This question already has an answer here:

Let $X$ and $Y$ be two independent random variables. If $X$ and $Y$ are both standard normal, then what is the distribution of the random variable $$\frac{1}{2}(X^2+Y^2)$$

Is it right that the answer to this question is $$\frac{1}{2}(X^2+Y^2) \texttt{ ~ } EXP(1)$$? But how? Thank you very much, any help will be much appreciated.


marked as duplicate by Did, Davide Giraudo, Namaste, Aweygan, NCh May 8 '17 at 18:39

This question has been asked before and already has an answer. If those answers do not fully address your question, please ask a new question.

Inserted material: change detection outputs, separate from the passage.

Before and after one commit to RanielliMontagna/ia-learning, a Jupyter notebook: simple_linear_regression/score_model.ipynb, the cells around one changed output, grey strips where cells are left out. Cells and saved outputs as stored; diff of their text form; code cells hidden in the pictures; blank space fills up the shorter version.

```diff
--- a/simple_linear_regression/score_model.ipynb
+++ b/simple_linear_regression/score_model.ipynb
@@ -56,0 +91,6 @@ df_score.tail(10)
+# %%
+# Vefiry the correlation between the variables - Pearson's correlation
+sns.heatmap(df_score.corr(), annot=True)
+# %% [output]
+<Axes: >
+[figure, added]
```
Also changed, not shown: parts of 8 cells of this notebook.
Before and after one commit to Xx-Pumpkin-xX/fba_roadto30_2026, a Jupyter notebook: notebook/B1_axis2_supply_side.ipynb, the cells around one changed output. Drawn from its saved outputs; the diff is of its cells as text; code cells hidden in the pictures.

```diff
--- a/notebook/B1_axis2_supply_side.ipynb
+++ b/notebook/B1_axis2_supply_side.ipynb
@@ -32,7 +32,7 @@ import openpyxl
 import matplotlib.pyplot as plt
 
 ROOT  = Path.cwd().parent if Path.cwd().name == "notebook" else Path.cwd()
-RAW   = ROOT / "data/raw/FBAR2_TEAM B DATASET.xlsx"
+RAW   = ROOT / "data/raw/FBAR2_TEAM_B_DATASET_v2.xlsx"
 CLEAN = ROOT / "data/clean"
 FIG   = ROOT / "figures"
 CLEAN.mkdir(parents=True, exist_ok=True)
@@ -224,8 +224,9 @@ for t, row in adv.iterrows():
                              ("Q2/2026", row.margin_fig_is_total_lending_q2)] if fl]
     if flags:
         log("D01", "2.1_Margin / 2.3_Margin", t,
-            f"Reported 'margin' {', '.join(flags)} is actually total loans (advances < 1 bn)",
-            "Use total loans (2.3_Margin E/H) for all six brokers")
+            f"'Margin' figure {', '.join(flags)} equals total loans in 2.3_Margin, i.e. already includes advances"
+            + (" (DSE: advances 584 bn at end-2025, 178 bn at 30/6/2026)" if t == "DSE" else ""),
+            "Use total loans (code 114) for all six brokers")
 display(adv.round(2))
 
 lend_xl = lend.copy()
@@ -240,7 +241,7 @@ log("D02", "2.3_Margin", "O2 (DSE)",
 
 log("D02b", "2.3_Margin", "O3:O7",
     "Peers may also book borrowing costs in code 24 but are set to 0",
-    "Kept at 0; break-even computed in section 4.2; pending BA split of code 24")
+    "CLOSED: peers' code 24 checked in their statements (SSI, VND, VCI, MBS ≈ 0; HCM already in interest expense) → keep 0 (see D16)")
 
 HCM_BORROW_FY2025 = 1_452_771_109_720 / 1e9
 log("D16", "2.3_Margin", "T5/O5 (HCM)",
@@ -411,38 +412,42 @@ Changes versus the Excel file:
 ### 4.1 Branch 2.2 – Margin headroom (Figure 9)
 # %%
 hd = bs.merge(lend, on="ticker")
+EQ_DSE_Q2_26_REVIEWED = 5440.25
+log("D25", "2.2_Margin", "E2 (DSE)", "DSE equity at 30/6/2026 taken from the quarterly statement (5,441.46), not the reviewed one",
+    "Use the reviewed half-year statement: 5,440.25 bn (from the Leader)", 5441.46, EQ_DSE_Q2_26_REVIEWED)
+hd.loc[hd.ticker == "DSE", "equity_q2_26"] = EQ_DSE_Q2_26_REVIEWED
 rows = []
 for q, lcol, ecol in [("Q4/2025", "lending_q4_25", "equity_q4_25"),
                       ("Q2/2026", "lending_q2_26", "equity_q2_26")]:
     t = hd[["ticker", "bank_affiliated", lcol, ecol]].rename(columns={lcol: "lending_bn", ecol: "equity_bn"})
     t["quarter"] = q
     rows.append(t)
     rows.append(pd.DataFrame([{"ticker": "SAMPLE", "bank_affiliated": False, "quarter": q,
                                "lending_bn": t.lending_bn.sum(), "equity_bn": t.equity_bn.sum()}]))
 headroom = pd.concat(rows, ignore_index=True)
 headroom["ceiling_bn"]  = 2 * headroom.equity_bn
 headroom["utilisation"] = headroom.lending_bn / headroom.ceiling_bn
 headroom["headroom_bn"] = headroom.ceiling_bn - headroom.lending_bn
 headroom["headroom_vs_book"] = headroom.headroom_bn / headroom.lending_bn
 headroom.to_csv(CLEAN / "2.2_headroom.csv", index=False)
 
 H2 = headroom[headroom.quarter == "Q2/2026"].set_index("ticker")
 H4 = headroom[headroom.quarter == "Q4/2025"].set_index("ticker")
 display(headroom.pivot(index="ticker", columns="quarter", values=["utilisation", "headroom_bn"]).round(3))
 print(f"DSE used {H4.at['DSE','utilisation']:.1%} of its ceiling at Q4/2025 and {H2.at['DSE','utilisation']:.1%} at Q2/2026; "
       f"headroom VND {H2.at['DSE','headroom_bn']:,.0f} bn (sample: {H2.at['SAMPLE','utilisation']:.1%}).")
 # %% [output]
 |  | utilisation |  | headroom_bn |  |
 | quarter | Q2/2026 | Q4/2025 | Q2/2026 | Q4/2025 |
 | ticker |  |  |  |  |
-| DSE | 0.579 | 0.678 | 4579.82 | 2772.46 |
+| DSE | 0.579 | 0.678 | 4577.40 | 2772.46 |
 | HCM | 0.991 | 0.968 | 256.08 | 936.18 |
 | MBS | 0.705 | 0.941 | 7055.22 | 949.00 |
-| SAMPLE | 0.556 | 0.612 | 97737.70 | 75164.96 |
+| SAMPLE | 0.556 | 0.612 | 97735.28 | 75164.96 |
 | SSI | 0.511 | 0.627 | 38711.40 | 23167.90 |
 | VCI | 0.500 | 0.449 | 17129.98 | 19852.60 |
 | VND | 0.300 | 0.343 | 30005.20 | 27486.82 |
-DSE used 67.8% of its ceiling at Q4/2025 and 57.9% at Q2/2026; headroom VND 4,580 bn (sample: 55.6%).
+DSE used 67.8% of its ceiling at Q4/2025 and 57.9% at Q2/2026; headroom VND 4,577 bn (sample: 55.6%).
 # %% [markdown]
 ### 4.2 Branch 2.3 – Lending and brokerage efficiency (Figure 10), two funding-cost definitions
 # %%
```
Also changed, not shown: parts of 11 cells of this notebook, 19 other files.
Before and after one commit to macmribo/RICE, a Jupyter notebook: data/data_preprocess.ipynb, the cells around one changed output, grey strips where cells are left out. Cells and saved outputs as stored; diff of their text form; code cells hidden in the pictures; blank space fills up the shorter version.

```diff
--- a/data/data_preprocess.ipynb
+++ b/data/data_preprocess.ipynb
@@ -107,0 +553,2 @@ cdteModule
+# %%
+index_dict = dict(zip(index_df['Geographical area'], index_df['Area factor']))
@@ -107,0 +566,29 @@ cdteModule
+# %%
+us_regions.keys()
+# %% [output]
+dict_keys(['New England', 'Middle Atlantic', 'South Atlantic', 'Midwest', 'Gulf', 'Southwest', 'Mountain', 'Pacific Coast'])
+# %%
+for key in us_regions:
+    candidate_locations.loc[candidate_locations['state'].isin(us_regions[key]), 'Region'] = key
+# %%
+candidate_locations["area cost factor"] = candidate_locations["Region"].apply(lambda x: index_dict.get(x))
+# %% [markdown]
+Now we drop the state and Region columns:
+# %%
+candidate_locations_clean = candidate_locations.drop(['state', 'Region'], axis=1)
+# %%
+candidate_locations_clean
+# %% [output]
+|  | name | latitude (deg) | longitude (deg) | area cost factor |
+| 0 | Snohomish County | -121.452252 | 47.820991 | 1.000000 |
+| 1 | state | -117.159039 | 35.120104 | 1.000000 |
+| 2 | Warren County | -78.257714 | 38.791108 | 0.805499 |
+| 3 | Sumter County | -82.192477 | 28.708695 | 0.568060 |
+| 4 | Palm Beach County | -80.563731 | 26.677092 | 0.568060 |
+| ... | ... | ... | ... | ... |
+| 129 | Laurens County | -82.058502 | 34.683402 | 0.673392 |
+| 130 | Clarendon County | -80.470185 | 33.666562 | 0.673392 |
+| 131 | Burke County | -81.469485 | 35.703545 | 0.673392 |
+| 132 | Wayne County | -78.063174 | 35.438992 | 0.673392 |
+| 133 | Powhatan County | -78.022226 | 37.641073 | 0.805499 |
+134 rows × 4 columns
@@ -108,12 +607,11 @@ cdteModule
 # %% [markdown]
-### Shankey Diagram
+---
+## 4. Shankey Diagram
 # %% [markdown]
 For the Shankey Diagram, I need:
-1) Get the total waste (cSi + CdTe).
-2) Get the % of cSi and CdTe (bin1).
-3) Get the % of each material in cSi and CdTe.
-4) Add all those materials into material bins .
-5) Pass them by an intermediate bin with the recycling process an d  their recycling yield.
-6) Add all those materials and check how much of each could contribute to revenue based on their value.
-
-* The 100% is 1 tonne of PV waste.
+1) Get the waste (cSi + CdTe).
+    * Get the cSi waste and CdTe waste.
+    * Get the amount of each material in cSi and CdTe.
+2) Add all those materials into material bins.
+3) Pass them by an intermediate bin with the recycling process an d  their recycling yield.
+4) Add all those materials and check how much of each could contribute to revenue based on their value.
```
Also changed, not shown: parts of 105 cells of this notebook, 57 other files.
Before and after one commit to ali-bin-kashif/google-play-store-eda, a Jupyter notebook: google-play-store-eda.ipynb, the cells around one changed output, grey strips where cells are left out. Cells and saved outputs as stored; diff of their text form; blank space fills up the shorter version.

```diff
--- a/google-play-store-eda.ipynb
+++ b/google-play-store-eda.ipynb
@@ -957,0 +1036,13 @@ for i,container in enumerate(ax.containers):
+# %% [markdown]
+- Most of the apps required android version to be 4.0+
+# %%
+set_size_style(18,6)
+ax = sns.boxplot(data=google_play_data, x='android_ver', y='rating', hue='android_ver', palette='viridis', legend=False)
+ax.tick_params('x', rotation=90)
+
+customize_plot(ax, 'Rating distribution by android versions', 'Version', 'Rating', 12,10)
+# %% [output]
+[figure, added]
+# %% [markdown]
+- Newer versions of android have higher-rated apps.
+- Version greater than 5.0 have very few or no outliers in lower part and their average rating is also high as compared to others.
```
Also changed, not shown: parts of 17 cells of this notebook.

  • 1
    $\begingroup$ You can find the answer here, here, here or here $\endgroup$ – caverac May 8 '17 at 10:22
  • $\begingroup$ How did it arrive to an EXP distribution? $\endgroup$ – geniwebb May 8 '17 at 11:02
  • $\begingroup$ Much appreciated. Thanks! $\endgroup$ – geniwebb May 8 '17 at 12:32
  • $\begingroup$ I add here the reference: Charles M. Grinstead and J. Laurie Snell, Introduction to Probability, American Mathematical Society (2003). $\endgroup$ – user243301 May 8 '17 at 12:45